## Exercise brief:
Where does the string "booth" appear? Copy every line of the entries below that holds it.

(Items from a data source)
============================================================
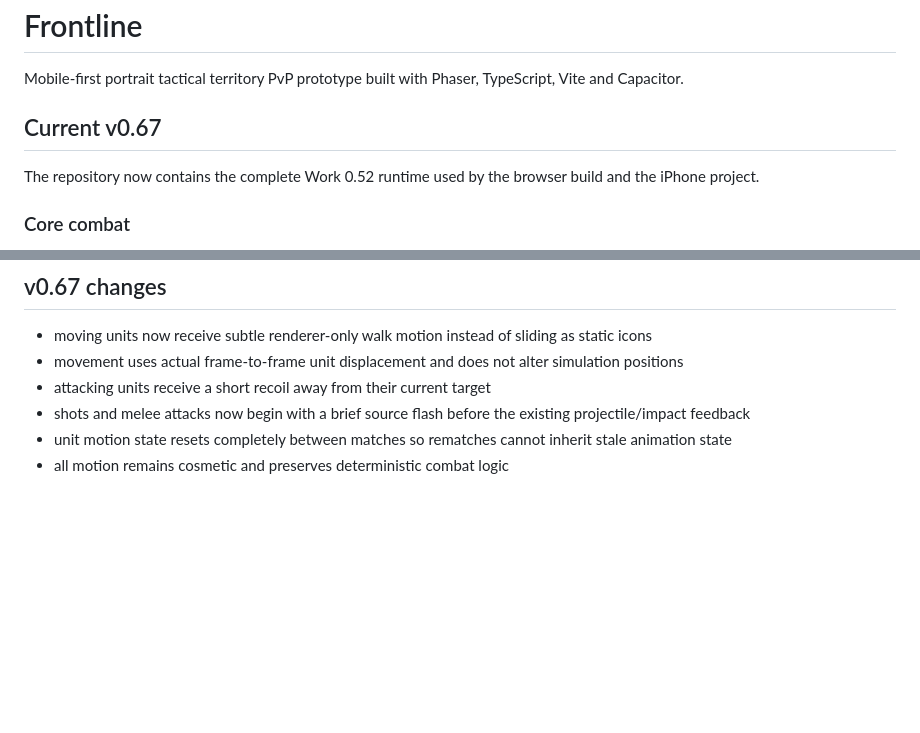
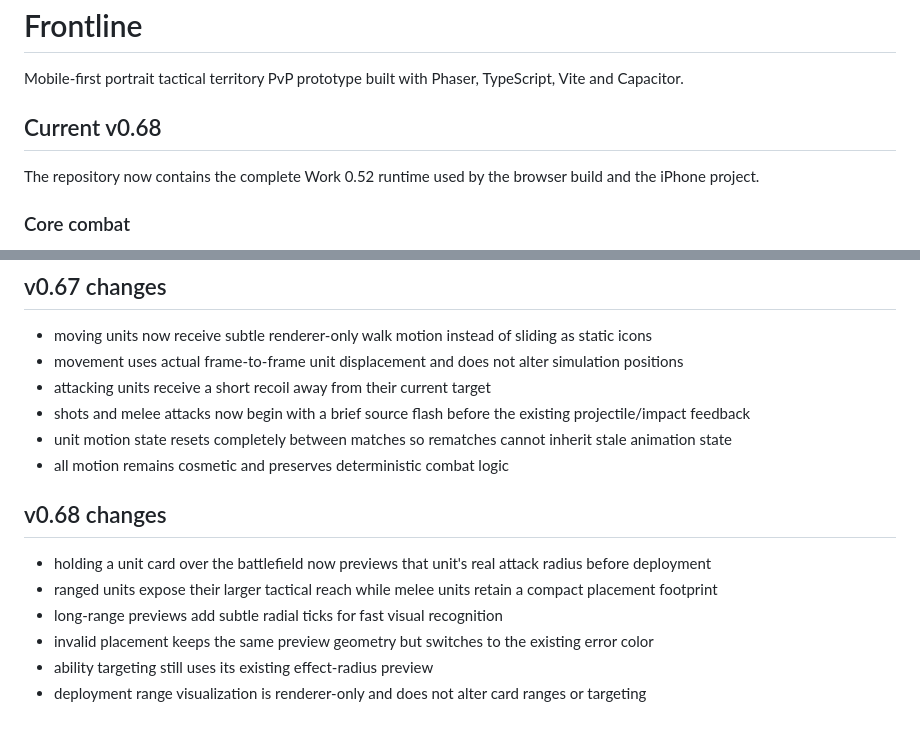
Before and after one commit to Achmed06/Frontline, a Markdown page: README.md, 2 parts joined by grey strips. GitHub-like rendering; blank space fills up the shorter version.

Commit message:
Document Frontline v0.68 deployment range preview

```diff
--- a/README.md
+++ b/README.md
@@ -2,7 +2,7 @@
 
 Mobile-first portrait tactical territory PvP prototype built with Phaser, TypeScript, Vite and Capacitor.
 
-## Current v0.67
+## Current v0.68
 
 The repository now contains the complete Work 0.52 runtime used by the browser build and the iPhone project.
 
@@ -248,3 +248,13 @@ Gameplay-source changes also trigger the latest iPhone test build; older in-prog
 - shots and melee attacks now begin with a brief source flash before the existing projectile/impact feedback
 - unit motion state resets completely between matches so rematches cannot inherit stale animation state
 - all motion remains cosmetic and preserves deterministic combat logic
+
+
+## v0.68 changes
+
+- holding a unit card over the battlefield now previews that unit's real attack radius before deployment
+- ranged units expose their larger tactical reach while melee units retain a compact placement footprint
+- long-range previews add subtle radial ticks for fast visual recognition
+- invalid placement keeps the same preview geometry but switches to the existing error color
+- ability targeting still uses its existing effect-radius preview
+- deployment range visualization is renderer-only and does not alter card ranges or targeting
```
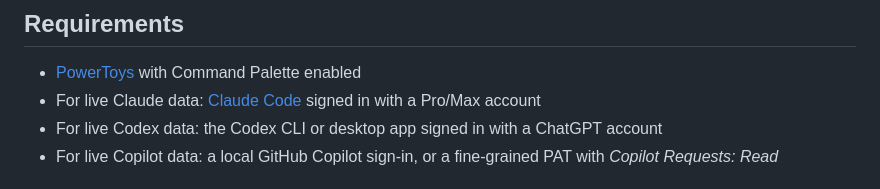
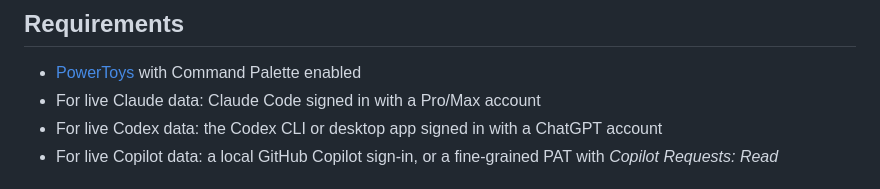
Before and after one commit to CostaFot/agents-panel-extension, a Markdown page: README.md, the part around the change. GitHub-like rendering.

Commit message:
prep release

```diff
--- a/README.md
+++ b/README.md
@@ -12,7 +12,7 @@ A Windows 11 [Command Palette](https://learn.microsoft.com/en-us/windows/powerto
 ## Requirements
 
 - [PowerToys](https://github.com/microsoft/PowerToys) with Command Palette enabled
-- For live Claude data: [Claude Code](https://claude.com/claude-code) signed in with a Pro/Max account
+- For live Claude data: Claude Code signed in with a Pro/Max account
 - For live Codex data: the Codex CLI or desktop app signed in with a ChatGPT account
 - For live Copilot data: a local GitHub Copilot sign-in, or a fine-grained PAT with *Copilot Requests: Read*
 
```
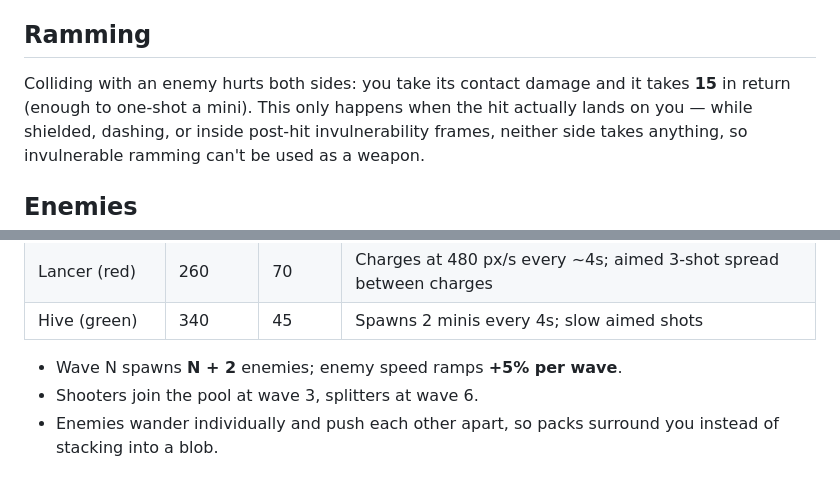
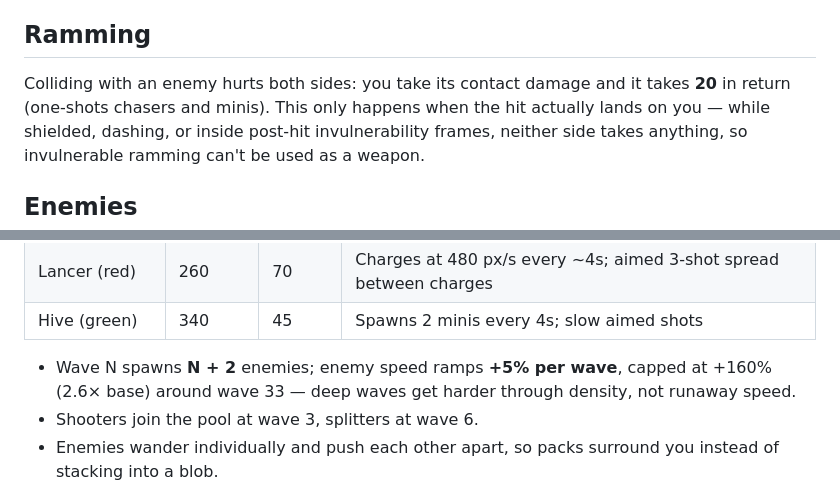
Before and after one commit to JohandiP/neon-drift, a Markdown page: docs/GAMEPLAY.md, 2 parts joined by grey strips. GitHub-like rendering.

Commit message:
Update gameplay manual for M6 balance (ram 20, speed cap)
Co-Authored-By: Claude Fable 5 <noreply@anthropic.com>

```diff
--- a/docs/GAMEPLAY.md
+++ b/docs/GAMEPLAY.md
@@ -39,7 +39,7 @@ synthesized at runtime — the game ships no audio files).
 ## Ramming
 
 Colliding with an enemy hurts both sides: you take its contact damage and it
-takes **15** in return (enough to one-shot a mini). This only happens when the
+takes **20** in return (one-shots chasers and minis). This only happens when the
 hit actually lands on you — while shielded, dashing, or inside post-hit
 invulnerability frames, neither side takes anything, so invulnerable ramming
 can't be used as a weapon.
@@ -63,7 +63,9 @@ all gaining +30 HP per wave:
 | Lancer (red) | 260 | 70 | Charges at 480 px/s every ~4s; aimed 3-shot spread between charges |
 | Hive (green) | 340 | 45 | Spawns 2 minis every 4s; slow aimed shots |
 
-- Wave N spawns **N + 2** enemies; enemy speed ramps **+5% per wave**.
+- Wave N spawns **N + 2** enemies; enemy speed ramps **+5% per wave**, capped
+  at +160% (2.6× base) around wave 33 — deep waves get harder through density,
+  not runaway speed.
 - Shooters join the pool at wave 3, splitters at wave 6.
 - Enemies wander individually and push each other apart, so packs surround
   you instead of stacking into a blob.
```
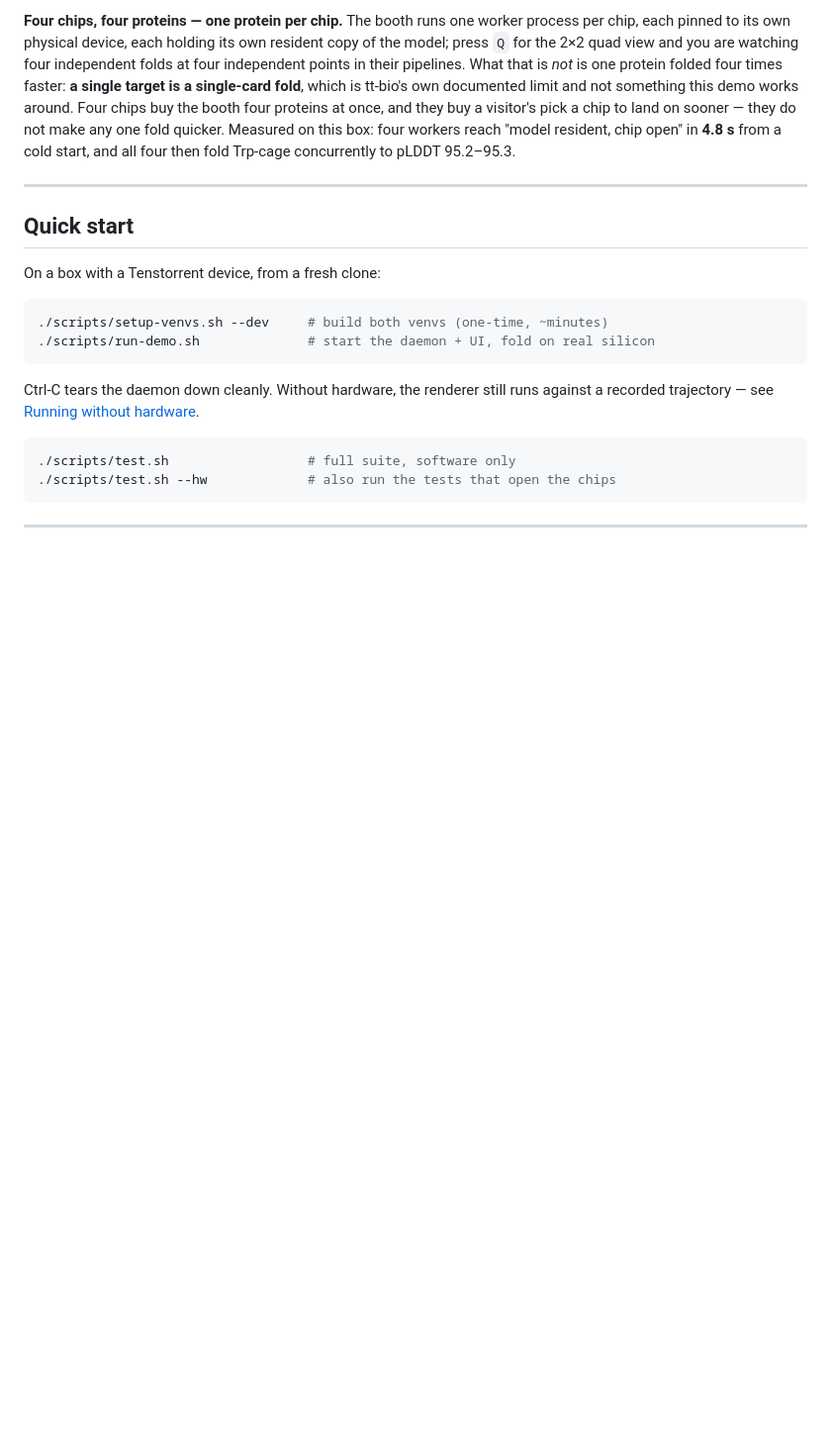
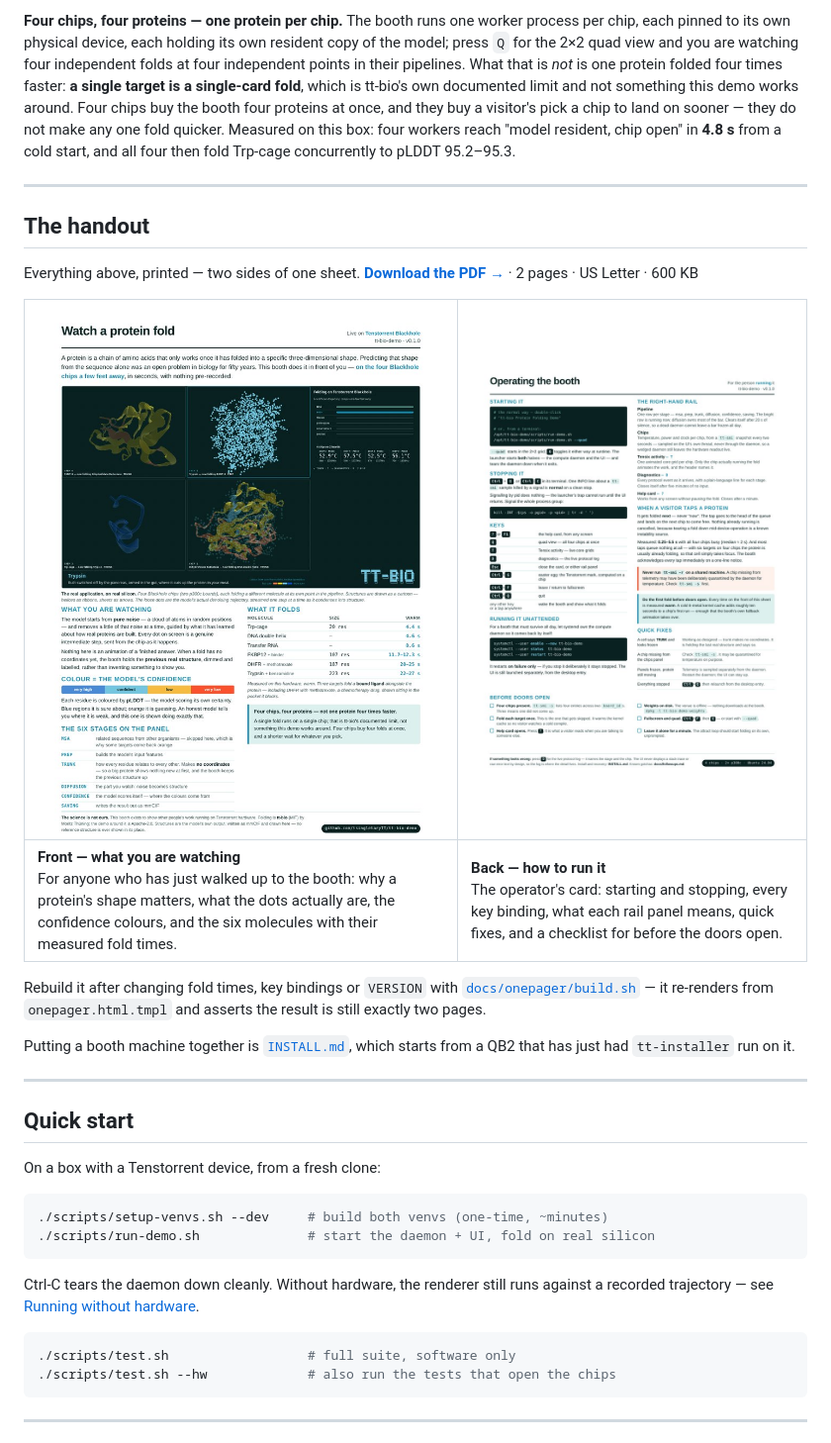
Before and after one commit to tsingletaryTT/tt-bio-demo, a Markdown page: README.md, the part around the change. Shown: that part at 99% size. Drawn GitHub-style; pictures changed too: docs/screenshots/onepager-back.jpg (added), docs/screenshots/onepager-front.jpg (added); blank space fills up the shorter version.

Commit message:
docs: link the handout from the site and the README, with both sides shown
The one-pager existed but nothing pointed at it. Now the site has a §10b
"Take it with you" section and the README has a "The handout" section, both
showing the actual pages rather than offering a bare link to a PDF -- what you
are downloading is a designed artefact, so the link should look like one.

Site: two page previews side by side, each a link to the PDF, each labelled
with which side it is and what is on it, over a CTA row (download the PDF /
install it on a booth machine) and a mono line giving format, page count, paper
size and weight so nobody clicks blind. Hover lifts the sheet.

Everything in the block is a TOKEN, unlike the #mark band directly below it --
opposite decision, opposite reason. That band is permanently dark because it is
matching a video; this card is meant to follow the reader's theme. The one
exception is inside the previews themselves: they keep their white ground in
dark mode, because they are photographs of paper and tinting them would
misrepresent the thing about to come out of a printer. Checked in both schemes.

Previews are 760px JPEGs rendered from the PDF at 110dpi (~140 KB each) -- the
text is legible at the size the card displays them, which is the point of
showing the pages at all.

README: the same two sides as a table, plus a pointer to build.sh for anyone
who changes a fold time or a key binding, and to INSTALL.md for anyone putting
a booth machine together.

```diff
--- a/README.md
+++ b/README.md
@@ -111,6 +111,24 @@ not something this demo works around. Four chips buy the booth four proteins at
 they buy a visitor's pick a chip to land on sooner — they do not make any one fold quicker.
 Measured on this box: four workers reach "model resident, chip open" in **4.8 s** from a cold
 start, and all four then fold Trp-cage concurrently to pLDDT 95.2–95.3.
+
+---
+
+## The handout
+
+Everything above, printed — two sides of one sheet.
+**[Download the PDF →](docs/tt-bio-demo-onepager.pdf)** · 2 pages · US Letter · 600 KB
+
+| [<img src="docs/screenshots/onepager-front.jpg" width="100%">](docs/tt-bio-demo-onepager.pdf) | [<img src="docs/screenshots/onepager-back.jpg" width="100%">](docs/tt-bio-demo-onepager.pdf) |
+|:--|:--|
+| **Front — what you are watching**<br>For anyone who has just walked up to the booth: why a protein's shape matters, what the dots actually are, the confidence colours, and the six molecules with their measured fold times. | **Back — how to run it**<br>The operator's card: starting and stopping, every key binding, what each rail panel means, quick fixes, and a checklist for before the doors open. |
+
+Rebuild it after changing fold times, key bindings or `VERSION` with
+[`docs/onepager/build.sh`](docs/onepager/build.sh) — it re-renders from
+`onepager.html.tmpl` and asserts the result is still exactly two pages.
+
+Putting a booth machine together is [`INSTALL.md`](INSTALL.md), which starts from a QB2 that
+has just had `tt-installer` run on it.
 
 ---
 
```
Also changed, not shown: 1 other file.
============================================================
## Result of this task:
install it on a booth machine) and a mono line giving format, page count, paper
a booth machine together.
@@ -111,6 +111,24 @@ not something this demo works around. Four chips buy the booth four proteins at
+| **Front — what you are watching**<br>For anyone who has just walked up to the booth: why a protein's shape matters, what the dots actually are, the confidence colours, and the six molecules with their measured fold times. | **Back — how to run it**<br>The operator's card: starting and stopping, every key binding, what each rail panel means, quick fixes, and a checklist for before the doors open. |
+Putting a booth machine together is [`INSTALL.md`](INSTALL.md), which starts from a QB2 that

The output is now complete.